Friday, December 14, 2007

Quiz Answer and Wine

Hey, folks, I'm taking the weekend off, so you'll have lots of time to discuss the quiz answer.

Answer: Matignon. This may have been a bit of a flawed question. There is no question that a finely diced mirepoix could be a brunoise. Brunoise is the name of the tiny dice and applies to any food -- carrots, bread, finger, whatever. (For pics, check your New Professional Chef or Labensky's On Cooking.) A very fine dice of mirepoix, the triumvirate of onion, carrot, and celery, is specifically called matignon. Matignon has a number of meanings based on region and country but one of them is finely diced mirepoix. The confusion, of course, is that any fine dice is a brunoise, but a fine dice specifically of mirepoix is matignon. As a result, only 18% got the right answer. 66% answered brunoise and deserve half a point. However, I am gone for the remainder of the weekend, so feel free to clarify and discuss. I know we have some chefs lurking around here who will be able to clarify to a better degree or give a different opinion. (Or you can all make fun of all the people who answered "coulis" or "roux".) New quiz next week.

Elegant Vintages International Wine Auction: Wine fans will want to mark their calendars for the annual Elegant Vintages International Wine Auction benefiting the Indianapolis Zoo, March 8, 2008, at the Marriott Downtown. If you've never attended this event before, you're in for a real treat as it includes a live wine auction of some pretty spectacular wines, private dinner parties, winery trips, and more. We saw some early wine lots at the preview party and they're already pretty fantastic. (They previewed lots valued anywhere from $500-$10,000.) Wine auctioneer David Reynolds will preside over the black tie dinner and live auction afterwords. Many of you are involved with the event and some have even donated. Need to make some space in your cellar? Pick out the good stuff and give us or the Zoo a call. Donor deadline is Feb 1 to make the catalog.


Anonymous said...

Q. What is a matignon?
A. For a word that doesn’t come up very often, it has a surprising number of meanings. It comes up in French cooking, and at its most basic is a vegetable mixture that has been cooked down to a pulp. Only the French don’t call it a pulp, they call it a fondue, which simply means "melted."

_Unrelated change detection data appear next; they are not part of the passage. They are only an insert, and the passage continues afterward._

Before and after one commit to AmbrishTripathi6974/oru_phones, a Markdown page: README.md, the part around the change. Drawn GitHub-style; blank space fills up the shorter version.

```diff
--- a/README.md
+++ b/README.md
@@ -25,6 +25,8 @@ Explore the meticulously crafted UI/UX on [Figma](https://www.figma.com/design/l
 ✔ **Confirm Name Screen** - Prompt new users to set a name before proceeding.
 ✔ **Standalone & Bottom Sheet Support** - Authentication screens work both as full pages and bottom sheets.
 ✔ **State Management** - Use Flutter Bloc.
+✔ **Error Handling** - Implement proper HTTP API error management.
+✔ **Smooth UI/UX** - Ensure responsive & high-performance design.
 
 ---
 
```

Carrots, celery, and onion are cooked very slowly in butter, with a little salt, thyme, bay leaf, and sugar. When the vegetables are already very soft, some Madeira is added, and cooked further until almost all of the liquid has evaporated. That produces a maitgnon au maigre, or vegetarian version. It can also be prepared au gras, with the addition of a little bacon.

The matignon is then used as an ingredient in other dishes. A chicken might be roasted on a bed of matignon in a covered dish in the oven, or the matignon can be spread on a chicken or a beef fillet that is to be braised. When the meat is done, the matignon is collected and served as a garnish.

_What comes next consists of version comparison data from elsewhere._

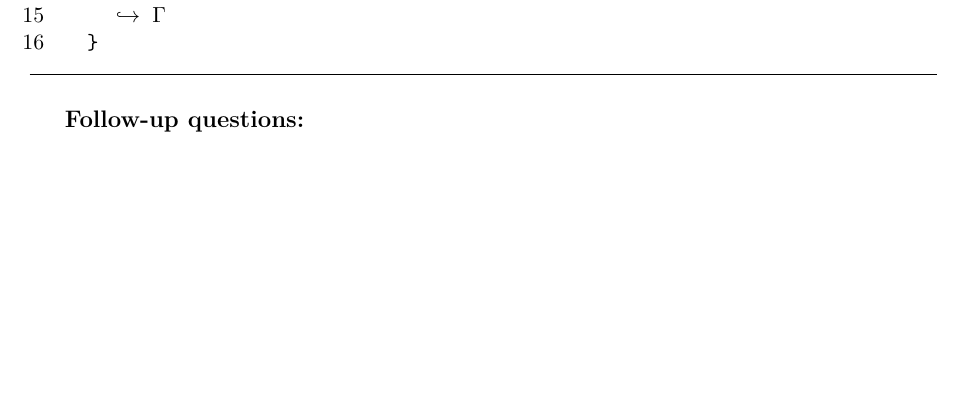
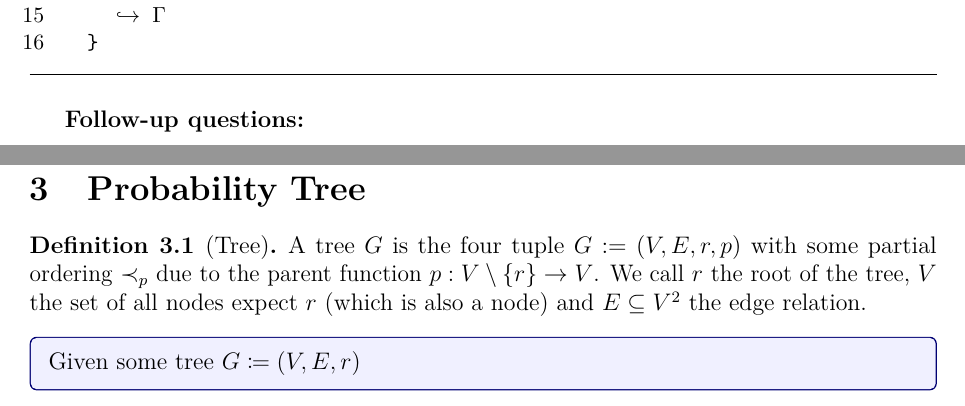
Before and after one commit to Sywth/notes, a LaTeX document (main.tex, which reads notes/probability-tree.tex): part of page 3 of 4 before the commit and two parts of pages 3 and 4 of 4 after it, the two joined at a grey line, cut so that both start at the same text, the shorter picture padded with empty space. Compiled offline with pdfLaTeX.

Commit message:
feat: added lean notes

```diff
--- a/main.tex
+++ b/main.tex
@@ -25,4 +25,7 @@
 \section{DPLL Notes}
 \subfile{notes/dpll}
 
+\section{Probability Tree}
+\subfile{notes/probability-tree}
+
 \end{document}
--- /dev/null
+++ b/notes/probability-tree.tex
@@ -0,0 +1,13 @@
+\documentclass[../main.tex]{subfiles}
+\begin{document}
+
+\begin{definition}[Tree]
+	A tree \(G\) is the four tuple \(G := (V,E,r,p)\) with some partial ordering \(\prec_{p}\) due to the parent function \(p : V \setminus \set{r} \to V\). We call \(r\) the root of the tree, \(V\) the set of all nodes expect \(r\) (which is also a node) and \(E \subseteq V^{2}\) the edge relation.
+\end{definition}
+
+
+\question{
+	Given some tree \(G \coloneqq (V,E,r)\)
+}
+
+\end{document}
```
Also changed, not shown: lakefile.toml (added, +7 -0 lines), README.md, 7 other files.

Matignon is also the name of a side dish, in which artichoke hearts are stuffed with the vegetable pulp, sprinkled with bread crumbs, and browned. These are served with braised lettuce and a port wine sauce.

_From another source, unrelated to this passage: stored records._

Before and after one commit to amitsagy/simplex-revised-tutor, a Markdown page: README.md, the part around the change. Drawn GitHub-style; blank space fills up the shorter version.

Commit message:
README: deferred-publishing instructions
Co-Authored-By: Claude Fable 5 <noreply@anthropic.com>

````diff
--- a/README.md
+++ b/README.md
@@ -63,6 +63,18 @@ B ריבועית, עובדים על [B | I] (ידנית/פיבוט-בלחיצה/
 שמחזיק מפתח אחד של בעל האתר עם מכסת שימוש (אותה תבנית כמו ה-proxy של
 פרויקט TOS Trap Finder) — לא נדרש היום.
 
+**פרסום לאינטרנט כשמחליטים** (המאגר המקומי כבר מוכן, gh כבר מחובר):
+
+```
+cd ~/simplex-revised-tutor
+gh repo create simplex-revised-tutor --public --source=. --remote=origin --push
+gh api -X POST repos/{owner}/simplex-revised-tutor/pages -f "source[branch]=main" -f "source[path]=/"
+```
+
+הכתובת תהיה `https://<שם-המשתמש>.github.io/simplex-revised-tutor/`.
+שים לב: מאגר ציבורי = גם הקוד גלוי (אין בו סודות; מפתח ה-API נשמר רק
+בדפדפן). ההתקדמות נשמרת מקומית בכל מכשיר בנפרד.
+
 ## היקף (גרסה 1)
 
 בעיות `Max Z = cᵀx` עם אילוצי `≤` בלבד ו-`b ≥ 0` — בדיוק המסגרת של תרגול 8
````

In restaurant kitchens in this country, matignon is sometimes referred to as an edible mirepoix. A mirepoix is a mixture of diced carrot, celery, and onion (or leek), with some herbs that is used to flavor stocks, soups and stews, and often does not make it into the finished dish. A matignon in this country generally includes some ham.

braingirl said...

Giving credit where credit it due, the above is copied from Ochef. I'll leave it up but it's the text from the link in the post.